• [Task directions]:
In the records below, find each line holding the word "width" and copy it.

=== Begin Enclosure ===

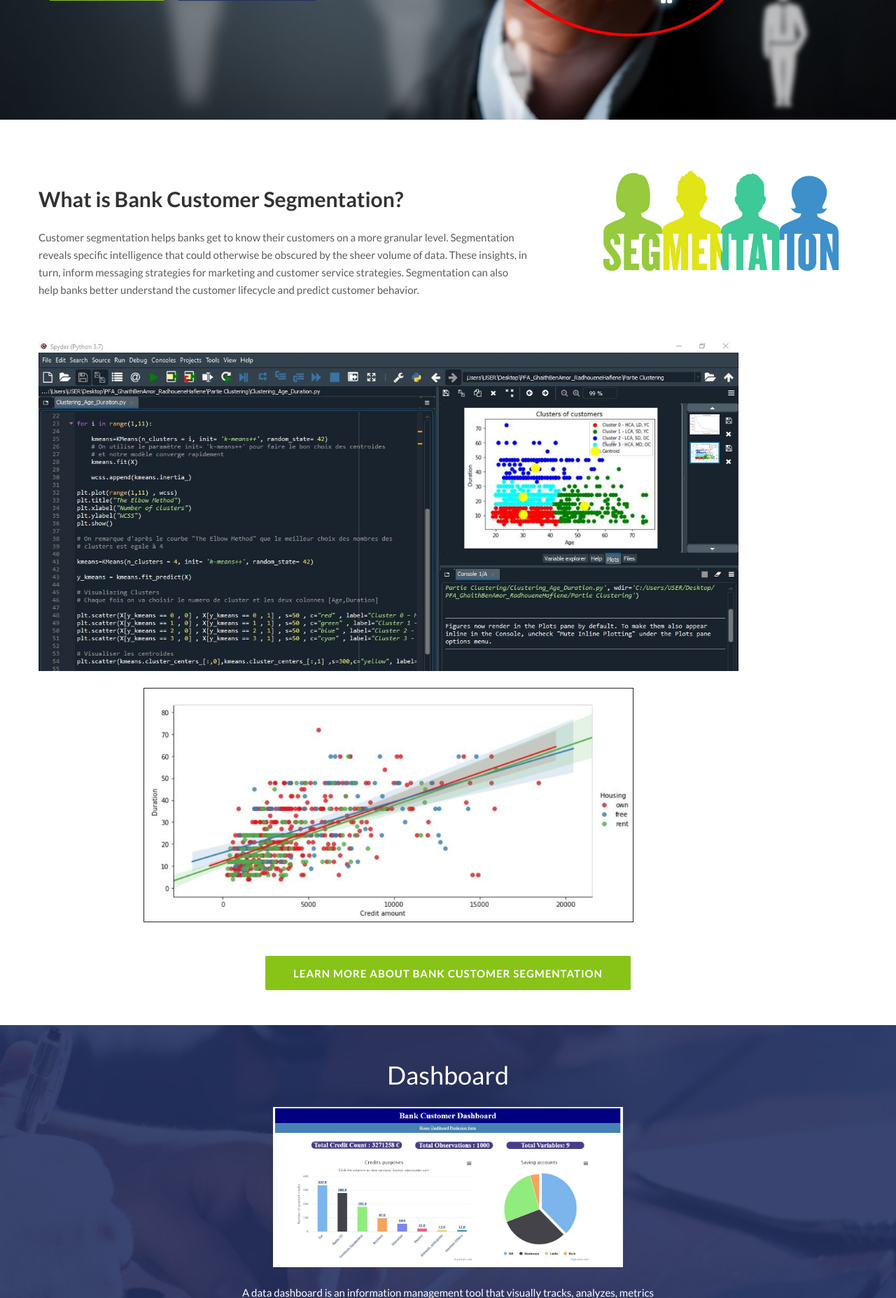
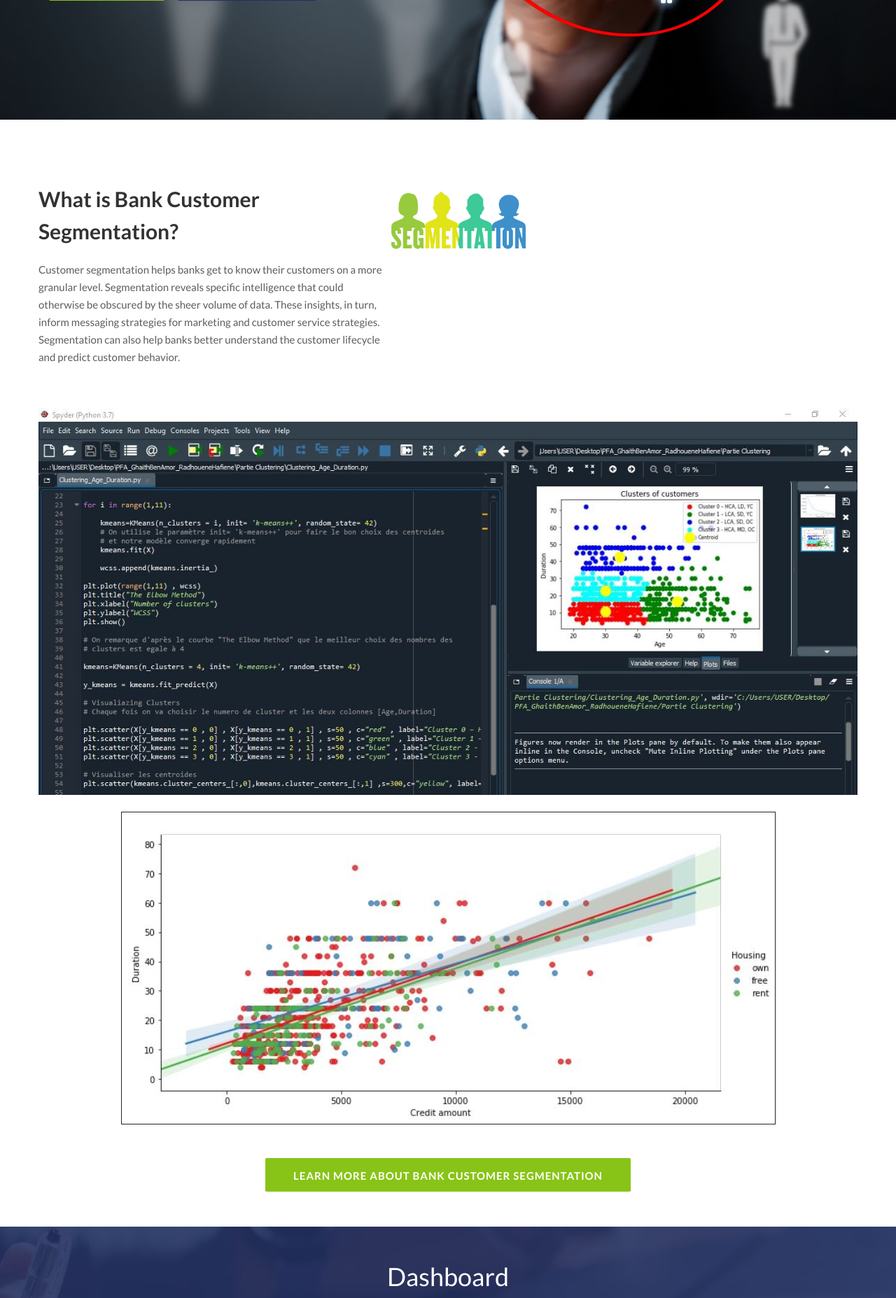
Before and after one commit to GhaithBenAmor/PFA-MachineLearning-Ghaith, a Django app: page / in a window 1280 px wide. Shown: the part 643-2498 px from the top of the page at 70% size. Run offline with Django 3.2, Linux system fonts and the light colour scheme; some libraries are stand-ins or nearby versions.

Commit message:
initial commit

```diff
--- a/Home/templates/home.html
+++ b/Home/templates/home.html
@@ -139,19 +139,18 @@
     <section class="home-about spad" style="padding:50px">
         <div class="container">
             <div class="row" style="text-align:center">
-                    <div class="home__about__text" style="width:700px">
-                        <div class="section-title" id="start">
+                    <div class="home__about__text" >
+                        <div class="section-title" id="start" style="width:500px;float:left">
                             <h2 style="font-size:30px">What is Bank Customer Segmentation?</h2>
                             <p style="font-size:15px">Customer segmentation helps banks get to know their customers on a more granular level. Segmentation reveals specific intelligence that could otherwise be obscured by the sheer volume of data. These insights, in turn, inform messaging strategies for marketing and customer service strategies.
                               Segmentation can also help banks better understand the customer lifecycle and predict customer behavior.</p>
                         </div>
-                    </div>
-                    <div  style="margin-left:100px;width:350px">
-                        <img src="{% static 'img/about/home-about.jpg' %}"  alt=""><br><br>
-                    </div>
-                    <div style="text-align:center">
-                        <img src="{% static 'img/spyder.jpg' %}" style="width:1000px" alt=""><br><br>
-                        <img src="{% static 'img/plot.jpg' %}" style="width:700px;border:solid 1px" alt="">
+                        <img src="{% static 'img/about/home-about.jpg' %}"  style="width:200px;float:left" alt="">
+                        <div>
+                            <br><br>
+                            <img src="{% static 'img/spyder.jpg' %}" alt=""><br><br>
+                            <img src="{% static 'img/plot.jpg' %}" style="border:solid 1px" alt="">
+                        </div>
                     </div>
             </div>
 
```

=== End Enclosure ===

• [Task response]:
-                    <div class="home__about__text" style="width:700px">
+                        <div class="section-title" id="start" style="width:500px;float:left">
-                    <div  style="margin-left:100px;width:350px">
-                        <img src="{% static 'img/spyder.jpg' %}" style="width:1000px" alt=""><br><br>
-                        <img src="{% static 'img/plot.jpg' %}" style="width:700px;border:solid 1px" alt="">
+                        <img src="{% static 'img/about/home-about.jpg' %}"  style="width:200px;float:left" alt="">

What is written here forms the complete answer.